Donatella Arpaia co-founded the former restaurant davidburke & donatella with chef David Burke, the success of which propelled her to the forefront of the New York restaurant scene and onto New York’s 50 Most Powerful Women list by the New York Post and “40 Under 40” by Crain’s New York Business. She subsequently opened a string of wildly popular restaurants with Chef Michael Psilakis, including Dona, Anthos, Kefi and Mia Dona in New York City, and the recently opened Eos at the Viceroy Hotel in Miami. All have gained critical acclaim and countless awards, including a coveted Michelin Star for Anthos. Her first cookbook, Cooking in Heels, will be published by Rodale in 2010. Donatella will be returning as a judge on the 2nd season of Food Network’s “The Next Iron Chef.”
Instead of adorning your pasta with sausage and tomatoes, try using swordfish and olives for a change of pace and flavor.
This is a very quick and easy main-course pasta recipe that is full of flavor. I absolutely love the assertiveness of olives and capers, especially when paired with a meaty fish like swordfish. They just wake up the taste buds. And while the recipe calls for Greek olives, I honestly think you can use whatever is in the fridge; green Sicilian would work great, too, or Niçoise (but please, not the canned American variety). This dish would even be good served cold or room temperature the next day.
More than just recipes, Naples at Table is a history lesson on all things Neapolitan.
I love Naples at Table by Arthur Schwartz! Not only because Schwartz did a great job and the recipes actually work, but also because it is so well researched. It’s the kind of book that you can bring into bed; it’s a fantastic read, full of history about the region.
This New York pizzeria is certainly the place to go for those in search of a slice of heaven.
Keste serves fantastic pizza; it’s the closets thing to authentic Neapolitan pizza that I have found in New York City—and outside of Italy. I am a particular fan of the pie that comes with burrata, a fresh Italian cheese made from mozzarella and cream.
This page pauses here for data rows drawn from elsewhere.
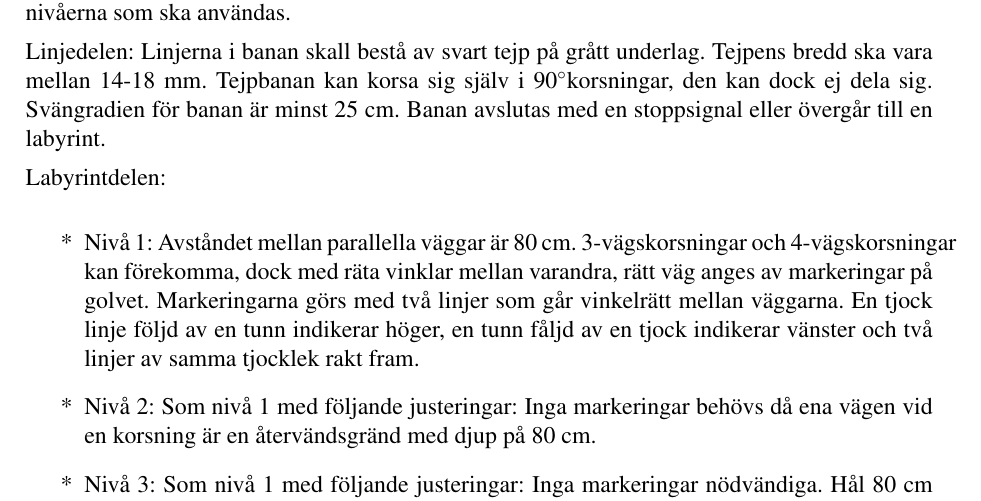
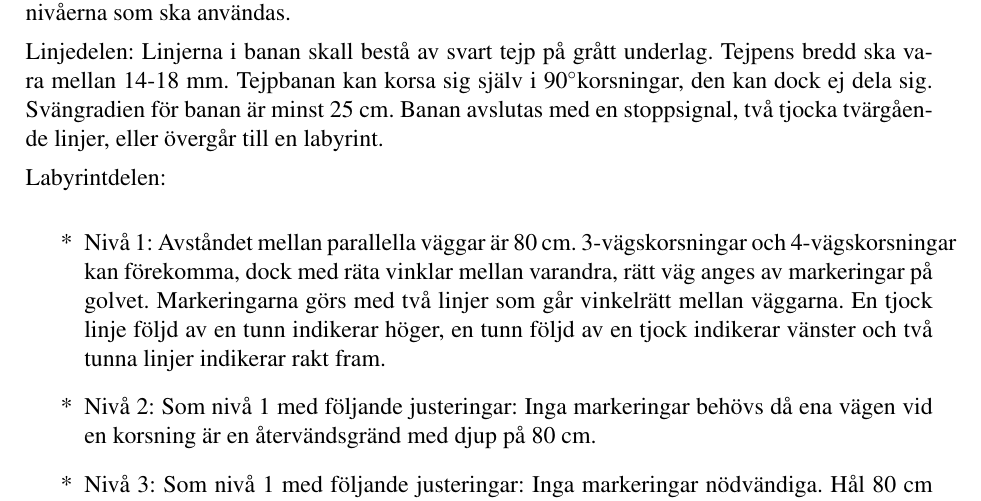
Before and after one commit to johanjoensson/Komborobot, a LaTeX document (Dokumentation/Kravspec/kravspec.tex): part of page 15 of 16, cut so that both start at the same text. Compiled offline with pdfLaTeX.

Commit message:
Banspec klar, jag anser dokumentet klart

```diff
--- a/Dokumentation/Kravspec/kravspec.tex
+++ b/Dokumentation/Kravspec/kravspec.tex
@@ -437,17 +437,18 @@ Dokumentation för projektet innebär följande dokument:
 Banan består av två huvuddelar: Linjedelar och labyrintdelar, där linjerna fungerar som transportsträcka till, från eller mellan en eller flera labyrinter. Linjen tar vid i mitten av labyrintgången där labyrinten slutar eller börjar. Labyrintens beståndsdelar varierar utifrån vilken prioritetsnivå som är uppfylld. Tävlingsdeltagarna kommer innan tävlingen överens om vilken av nivåerna som ska användas.
 
 Linjedelen:
-Linjerna i banan skall bestå av svart tejp på grått underlag. Tejpens bredd ska vara mellan 14-18 mm. Tejpbanan kan korsa sig själv i 90\degree korsningar, den kan dock ej dela sig. Svängradien för banan är minst 25 cm. Banan avslutas med en stoppsignal eller övergår till en labyrint.
+Linjerna i banan skall bestå av svart tejp på grått underlag. Tejpens bredd ska vara mellan 14-18 mm. Tejpbanan kan korsa sig själv i 90\degree korsningar, den kan dock ej dela sig. Svängradien för banan är minst 25 cm. Banan avslutas med en stoppsignal, två tjocka tvärgående linjer, eller övergår till en labyrint.
 
 Labyrintdelen:
 
 \begin{list}{*}{}
-\item Nivå 1: Avståndet mellan parallella väggar är 80 cm. 3-vägskorsningar och 4-vägskorsningar kan förekomma, dock med räta vinklar mellan varandra, rätt väg anges av markeringar på golvet. Markeringarna görs med två linjer som går vinkelrätt mellan väggarna. En tjock linje följd av en tunn indikerar höger, en tunn fåljd av en tjock indikerar vänster och två linjer av samma tjocklek rakt fram.
+\item Nivå 1: Avståndet mellan parallella väggar är 80 cm. 3-vägskorsningar och 4-vägskorsningar kan förekomma, dock med räta vinklar mellan varandra, rätt väg anges av markeringar på golvet. Markeringarna görs med två linjer som går vinkelrätt mellan väggarna. En tjock linje följd av en tunn indikerar höger, en tunn följd av en tjock indikerar vänster och två tunna linjer indikerar rakt fram.
 \item Nivå 2: Som nivå 1 med följande justeringar: Inga markeringar behövs då ena vägen vid en korsning är en återvändsgränd med djup på 80 cm.
 \item Nivå 3: Som nivå 1 med följande justeringar: Inga markeringar nödvändiga. Hål 80 cm stora ut ur labyrinten som inte leder någonstans kan förekomma.
 \end{list}
 
 \newpage
+
 
 \addcontentsline{toc}{section}{Referenser}
 \begin{thebibliography}{99}
```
The name "burrata" means "buttered" in Italian.
The visual excitement that abounds in Tokyo has an equally electrifying culinary scene to match.
Tokyo is hands down the most fascinating city I have ever been to from a culinary and cultural perspective. There are literally restaurants that focus entirely on a single ingredient, like eel for example.